Last September, Hubspot published an awesome article on how businesses are using social media to drum up new customers with some statistical highlights including that, between 2009 and 2012, the amount of businesses that felt Facebook marketing was critical or important for their business increased by 75%, and that 80% of surveyed social network users prefer to connect to a brand using Facebook.
The level of exposure and engagement that social media offers its users has, quite clearly, captured the attention of business owners. However social media is still a fairly new medium to market in, and businesses that set up their own social media department often have little to no clue as to what their employees should be doing. I talked with my own social media manager Heather Taylor, and we came up with three jobs that you should expect your department to be working on.
Produce good content.
SEO has become very misunderstood. A high ranking on Google is not won by repeating key phrases over and over and over again. Keywords are still an important part of SEO, but changes to search engine algorithms means that unique content needs to produced and disseminated through your various social channels. Google filters out duplicative, low-quality content, so you need good writers on your social media team. Hosting well-written posts and pages will help your search engine ranking, and posting links to those same well-written posts in your Facebook feed or Google+ page helps draw new visitors.
Monitoring your social feeds is a big part of social media. However, having a department that stares at their computers as tweets whiz by will not help you market your brand or attract new customers. Monitoring a feed means engaging customers, showing that there is an actual person running these social profiles. No one wants to talk to a business that doesn't care what they have to say, and part of social marketing is connecting with your customers at a level that was once nearly impossible using traditional advertisements like commercials or direct mailing. Let them inject a little bit of personality into the business's social presence - doing so will go a long way in attracting followers and increasing your fan's affinity for your business.
Social media employees have to stay up to date, plain and simple. Things are constantly changing in this industry, and your department needs to stay abreast of those changes, lest your social presence stagnate. Being an active member of a community of social media professionals, like Social Media Today, makes staying relevant a lot easier as that community is constantly tracking, and informing other members, of changes. It also pays to network with other companies and departments through the comments section, or by re-tweeting certain articles, as they can help increase your own business's exposure. Just try and keep the outside articles that you do plug relevant to your business. After all, it would probably seem odd if a cupcake shop started randomly tweeting about how politicians have begun to use social campaigning strategies.
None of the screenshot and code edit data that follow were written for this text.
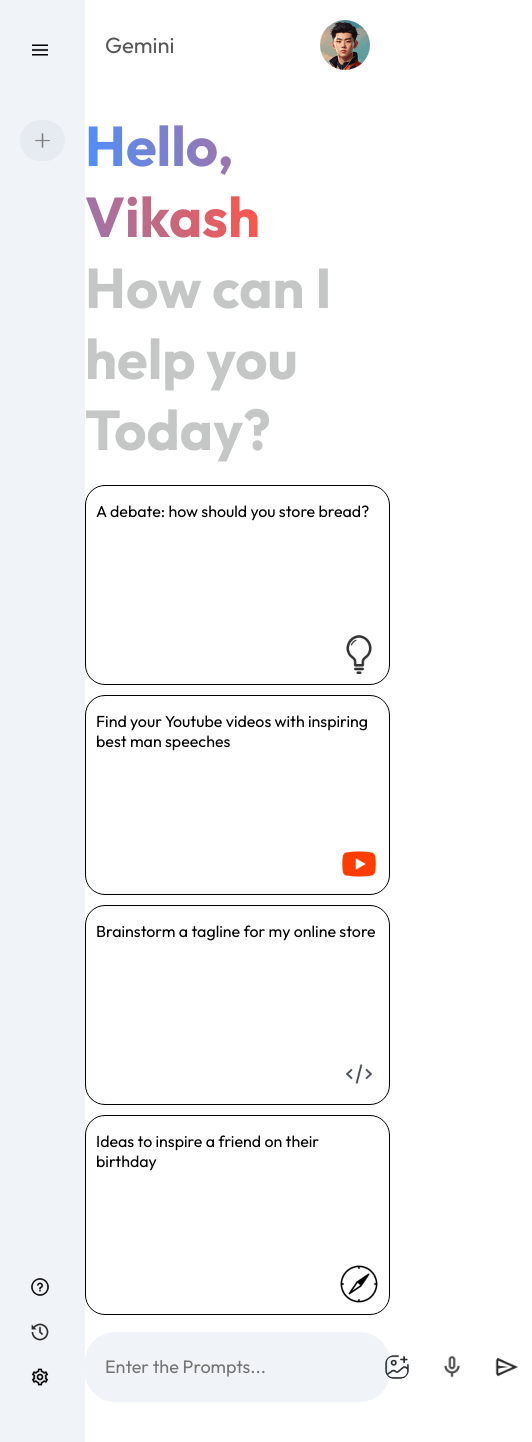
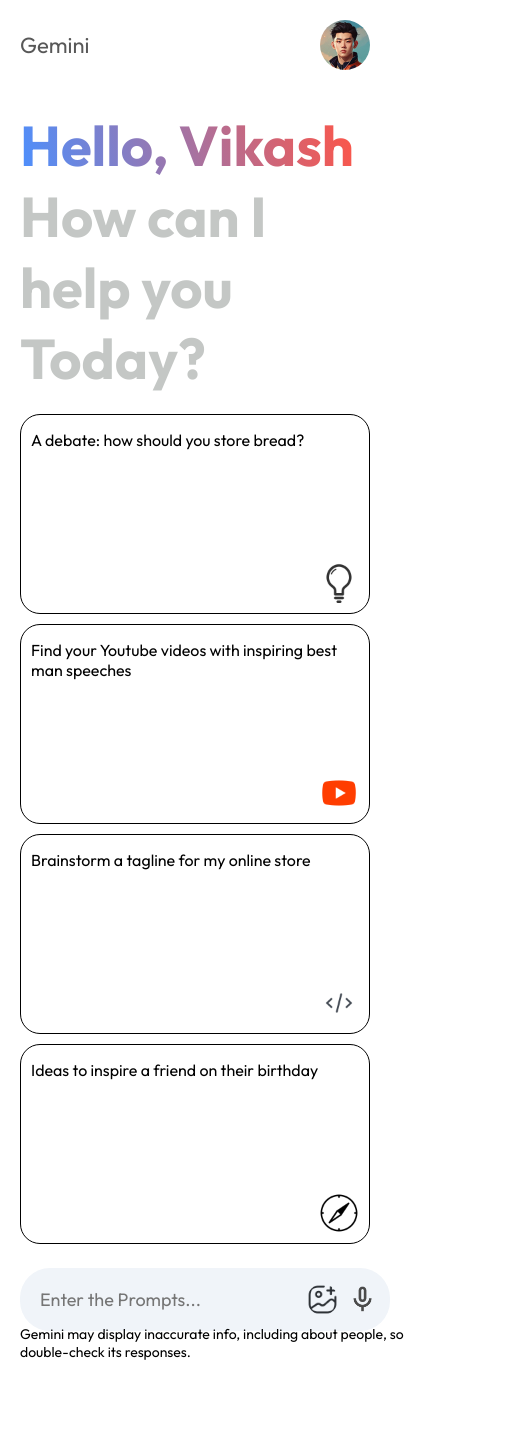
Before and after one commit to Vikash-thak12/My_Projects, a React (Vite) app in the folder Gemini-Clone/Gemini-Clone/: page / in a window 390 px wide. Shown: the whole page, 532 px wide, since content can reach past the window. After the commit the page ends 1371 px from the top, so only its background shows below. Built offline with nearby package versions, Linux system fonts and the light colour scheme.

Commit message:
Done with the responsiveness of the webpage

```diff
--- a/Gemini-Clone/Gemini-Clone/src/component/Main/Main.css
+++ b/Gemini-Clone/Gemini-Clone/src/component/Main/Main.css
@@ -24,6 +24,7 @@
 .middle {
     max-width: 900px;
     margin: auto;
+    padding: 0 20px;
 }
 
 .text {
@@ -76,9 +77,9 @@
 footer {
     /* background-color: red; */
     position: absolute;
-    bottom: 0;
+    bottom: 40px;
     width: 100%;
-    max-width: 900px;
+    max-width: 860px;
     margin: auto;
     /* padding: 0 10px; */
 
@@ -91,7 +92,6 @@
     justify-content: space-between;
     background-color: #f0f4f9;
     border-radius: 30px;
-    margin-bottom: 40px;
 }
 
 footer img {
@@ -115,7 +115,7 @@
     height: 100%;
     cursor: pointer;
     display: flex;
-    justify-content: center;
+    justify-content: end;
     gap: 5px;
 }
 
@@ -126,6 +126,19 @@
 .main-bottom div img:hover
 {
     background-color: #e2e6eb;
+}
+
+.copyRight {
+    position: absolute;
+    bottom: 10px;
+    width: 100%;
+    max-width: 860px;
+    margin: auto;
+    /* border: 2px solid black; */
+    display: flex;
+    align-items: center;
+    justify-content: center;
+    font-size: 14px;
 }
 .result
 {
@@ -203,3 +216,25 @@
         background-position: 800px 0px;
     }
 }
+
+@media (max-width: 600px) {
+
+    .main-bottom input {
+        flex: none;
+        width: 230px;
+    }
+    footer
+    {
+        width: 370px;
+    }
+    .main-bottom div {
+        width: auto;
+        display: flex;
+        justify-content: end;
+    }
+
+    .main-bottom div img {
+        width: 35px;
+        padding: 2px;
+    }
+}
--- a/Gemini-Clone/Gemini-Clone/src/component/Main/Main.jsx
+++ b/Gemini-Clone/Gemini-Clone/src/component/Main/Main.jsx
@@ -66,10 +66,13 @@
             <div>
               <img src={assets.gallery_icon} alt="" />
               <img src={assets.mic_icon} alt="" />
-              <img onClick={() => onSent()} src={assets.send_icon} alt="" />
+              {input?<img onClick={() => onSent()} src={assets.send_icon} alt="" />:null}
+
             </div>
           </div>
         </footer>
+
+        <p className='copyRight'>Gemini may display inaccurate info, including about people, so double-check its responses.</p>
 
       </div>
 
--- a/Gemini-Clone/Gemini-Clone/src/component/Sidebar/Sidebar.css
+++ b/Gemini-Clone/Gemini-Clone/src/component/Sidebar/Sidebar.css
@@ -39,6 +39,7 @@
 {
     margin-top: 40px 0;
     padding: 10px;
+    animation: fadeIn 1.5s;
 }
 
 .Recent-txt
@@ -79,3 +80,9 @@
 {
     background-color: #e2e6eb;
 }
+
+@media (max-width: 600px) {
+    .Sidebar {
+        display: none;
+    }
+}
--- a/Gemini-Clone/Gemini-Clone/src/index.css
+++ b/Gemini-Clone/Gemini-Clone/src/index.css
@@ -11,4 +11,14 @@
 {
   min-height: 100vh;
   display: flex;
+  animation: fadeIn 1.5s;
 }
+
+@keyframes fadeIn {
+  0% {
+    opacity: 0;
+  }
+  100% {
+    opacity: 1;
+  }
+}
```
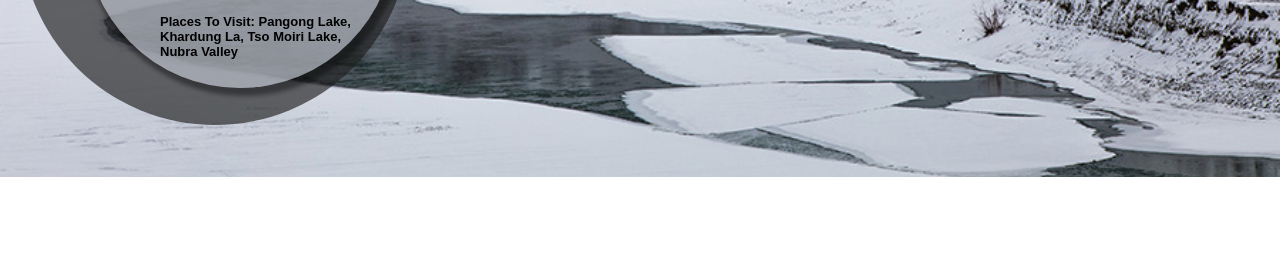
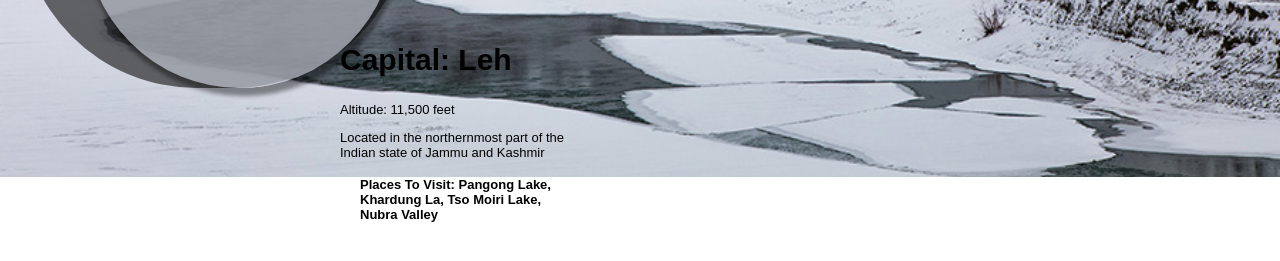
Before and after one commit to aditi1403/Parallax_Website, a plain HTML site: page ladakh.html in a window 1280 px wide. Shown: the part 663-924 px from the top of the page. Before the commit the page ends 840 px from the top, so only its background shows below. Drawn offline with Linux system fonts and the light colour scheme.

Commit message:
Update ladakh.css

```diff
--- a/ladakh.css
+++ b/ladakh.css
@@ -53,7 +53,7 @@ body {
     align-items: center;
     width: 100px;
     margin-left: 100px;
-    /* padding: 200px; */
+    padding: 200px;
     /* border-radius: 50%; */
  }
 
```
A lot more goes into running a social media department, but if your social media employees are doing the above three things, then they are off to a good start. Building a social presence is a lot like building a business - you learn things along the way, and have to rise to meet the unique challenges that every company inevitably faces. There is no magic formula for deciding how, exactly, a social media department should be spending its time. But there are certain things that you should expect to be done, and knowing what to expect is the first step in determining the value of your social media department.